Sector 'saw v as a threat'

Chair of volunteering charity v says charities tried to undermine the organisation after it was set up in 2006

Charities regarded government-funded volunteering charity v as a threat and tried to undermine it, according to Rod Aldridge, its chair.

In an interview with Third Sector, Aldridge said v, which was established by the Government in 2006 with £117m, had generated £34m from the private sector that otherwise would not have come into the voluntary sector.

"A lot of people wanted to undermine v," he says. "They saw it as a threat. We had to work hard at getting the third sector to accept what we were doing.

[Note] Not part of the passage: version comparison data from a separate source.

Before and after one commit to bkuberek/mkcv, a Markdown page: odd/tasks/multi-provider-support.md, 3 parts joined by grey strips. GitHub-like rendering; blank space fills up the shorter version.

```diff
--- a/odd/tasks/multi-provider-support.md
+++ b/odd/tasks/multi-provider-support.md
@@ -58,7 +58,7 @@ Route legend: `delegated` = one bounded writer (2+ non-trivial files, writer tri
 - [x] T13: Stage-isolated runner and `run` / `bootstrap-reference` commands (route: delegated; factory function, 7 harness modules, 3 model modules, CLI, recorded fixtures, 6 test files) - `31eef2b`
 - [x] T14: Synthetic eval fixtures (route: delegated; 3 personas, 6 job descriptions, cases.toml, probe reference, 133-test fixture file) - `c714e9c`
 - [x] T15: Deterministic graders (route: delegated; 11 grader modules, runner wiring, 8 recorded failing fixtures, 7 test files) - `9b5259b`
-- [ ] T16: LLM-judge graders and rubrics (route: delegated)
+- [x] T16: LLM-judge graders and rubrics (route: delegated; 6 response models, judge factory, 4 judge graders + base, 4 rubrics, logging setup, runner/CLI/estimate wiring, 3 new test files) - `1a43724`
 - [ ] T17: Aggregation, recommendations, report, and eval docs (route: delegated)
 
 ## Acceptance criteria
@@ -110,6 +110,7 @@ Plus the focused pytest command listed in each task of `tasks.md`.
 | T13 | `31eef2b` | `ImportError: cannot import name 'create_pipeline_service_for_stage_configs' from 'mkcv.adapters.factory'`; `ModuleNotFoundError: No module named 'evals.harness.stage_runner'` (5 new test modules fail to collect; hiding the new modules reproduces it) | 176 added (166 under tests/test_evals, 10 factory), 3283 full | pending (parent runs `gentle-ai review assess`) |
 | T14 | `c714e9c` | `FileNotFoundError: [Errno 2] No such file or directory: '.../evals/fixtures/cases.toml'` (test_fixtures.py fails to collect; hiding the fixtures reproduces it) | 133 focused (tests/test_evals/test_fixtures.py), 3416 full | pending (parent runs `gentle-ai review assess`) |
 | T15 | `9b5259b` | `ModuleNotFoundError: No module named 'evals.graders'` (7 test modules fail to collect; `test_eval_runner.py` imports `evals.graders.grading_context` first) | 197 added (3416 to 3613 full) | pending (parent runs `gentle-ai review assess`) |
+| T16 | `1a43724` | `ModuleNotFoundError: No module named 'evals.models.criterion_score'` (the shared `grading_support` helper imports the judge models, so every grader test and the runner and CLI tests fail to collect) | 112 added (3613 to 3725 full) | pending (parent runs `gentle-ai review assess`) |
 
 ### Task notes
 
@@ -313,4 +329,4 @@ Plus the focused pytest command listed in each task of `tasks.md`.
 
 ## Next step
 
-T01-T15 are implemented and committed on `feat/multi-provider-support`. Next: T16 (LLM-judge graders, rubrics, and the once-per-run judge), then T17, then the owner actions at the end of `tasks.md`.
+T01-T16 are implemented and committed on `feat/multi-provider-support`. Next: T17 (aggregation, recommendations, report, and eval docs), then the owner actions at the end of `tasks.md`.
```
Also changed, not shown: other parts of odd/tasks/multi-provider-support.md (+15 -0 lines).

"Some were saying ‘if money had come directly to us we would have done it'. But I don't think you would have got government to put the money in that it has without v," said Aldridge, who ran outsourcing company Capita until 2006.

Justin Davis Smith, chief executive of Volunteering England, said tensions were inevitable because of competition for funding.

"We need to realise that there was a background of suspicion about some previous government initiatives and also a history of underfunding for many organisations," he said.

"So when v received more than £100m in funding in a sector whose local infrastructure had been underfunded for many years, it was always likely to raise tensions."

For the full interview, see this week's Third Sector.

John Plummer recommends

Volunteering England

Read more

Have you registered with us yet?

Register now to enjoy more articles and free email bulletins

Already registered?
Sign in

Before commenting please read our rules for commenting on articles.

If you see a comment you find offensive, you can flag it as inappropriate. In the top right-hand corner of an individual comment, you will see 'flag as inappropriate'. Clicking this prompts us to review the comment. For further information see our rules for commenting on articles.

comments powered by Disqus